Design Thinking for Advocacy by Christine Prefontaine
Design thinking involves developing empathy for visitors, discovering opportunities, generating user-centered solutions, and building and testing prototypes. From executive directors to front-line staff, I’ve worked with people at all organizational levels on applying this process to challenges ranging from the development of new digital products to the reimagining of visitor experiences.Following are the most common errors I have observed, with examples of how to overcome them. My hope is that by outlini
South Africa is home to one of the largest Indian communities outside India. It’s also home to the unique curry called bunny chow. It’s delicious.
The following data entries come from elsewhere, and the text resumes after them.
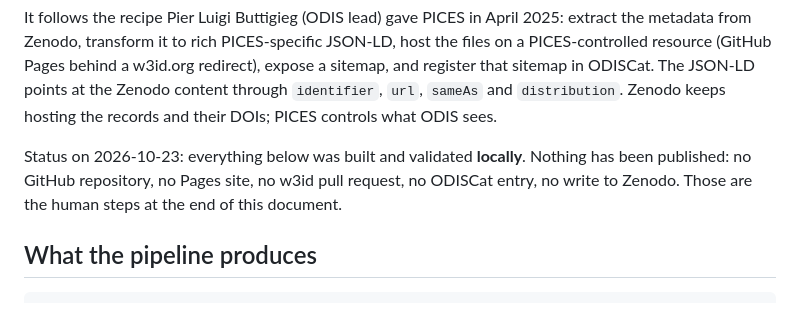
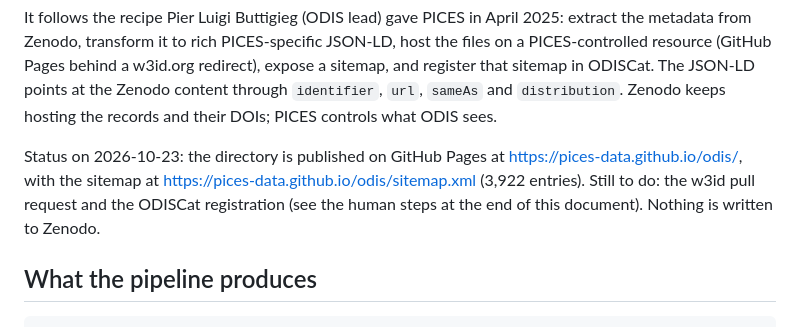
Before and after one commit to pices-data/odis, a Markdown page: README.md, the part around the change. GitHub-like rendering.

Commit message:
README: record the GitHub Pages publication

```diff
--- a/README.md
+++ b/README.md
@@ -15,10 +15,11 @@ The JSON-LD points at the Zenodo content through `identifier`, `url`,
 `sameAs` and `distribution`. Zenodo keeps hosting the records and their DOIs;
 PICES controls what ODIS sees.
 
-Status on 2026-10-23: everything below was built and validated **locally**.
-Nothing has been published: no GitHub repository, no Pages site, no w3id
-pull request, no ODISCat entry, no write to Zenodo. Those are the human steps
-at the end of this document.
+Status on 2026-10-23: the directory is published on GitHub Pages at
+<https://pices-data.github.io/odis/>, with the sitemap at
+<https://pices-data.github.io/odis/sitemap.xml> (3,922 entries). Still to do:
+the w3id pull request and the ODISCat registration (see the human steps at the
+end of this document). Nothing is written to Zenodo.
 
 ## What the pipeline produces
 
```
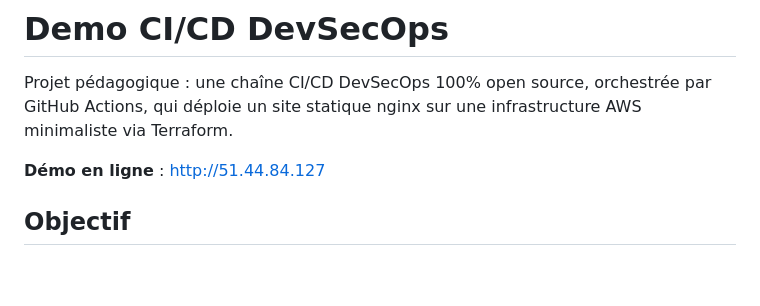
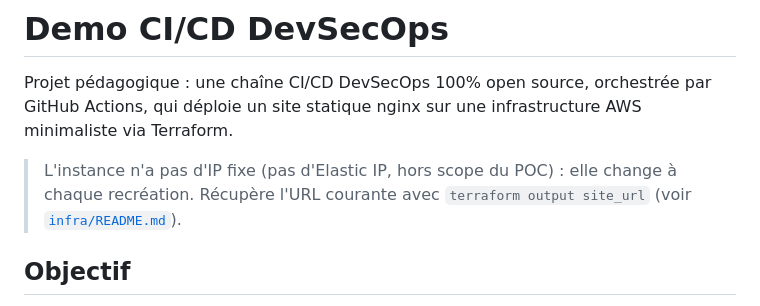
Before and after one commit to tinouz/demo-cicd-devsecops, a Markdown page: README.md, the part around the change. Rendered like a GitHub page; blank space fills up the shorter version.

Commit message:
docs: remove hardcoded IP from README
L'instance EC2 n'a pas d'IP fixe : elle change à chaque recréation.
Renvoie vers `terraform output site_url` pour l'URL courante.

Co-Authored-By: Claude Sonnet 5 <noreply@anthropic.com>

```diff
--- a/README.md
+++ b/README.md
@@ -4,7 +4,9 @@ Projet pédagogique : une chaîne CI/CD DevSecOps 100% open source, orchestrée
 par GitHub Actions, qui déploie un site statique nginx sur une infrastructure
 AWS minimaliste via Terraform.
 
-**Démo en ligne** : http://51.44.84.127
+> L'instance n'a pas d'IP fixe (pas d'Elastic IP, hors scope du POC) : elle
+> change à chaque recréation. Récupère l'URL courante avec
+> `terraform output site_url` (voir [`infra/README.md`](infra/README.md)).
 
 ## Objectif
 
```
So much so, that when I travel to Cape Town, I make sure head down to the Eastern Food Bazaar to get my fix.
For centuries, people have relied on the same types of maps. Whether a map is interactive or hand-colored in a book, it offers latitude and longitude as the key indexes for getting from point A to point B.But designer and software engineer Peter Liu thinks he’s come up with an entirely new way to think about mapping. What if our maps were arranged by time, instead of space?
Dutch designer Ritsert Mans and scientist Peter Mooij created a wooden motorcycle that runs on algae to increase the visibility of the lesser known fuel source. “For every part of the bike, I looked to what nature could provide me with,” said Mans, who built the frame and springs with wood. He used cork for the dampeners and hemp for reinforcement.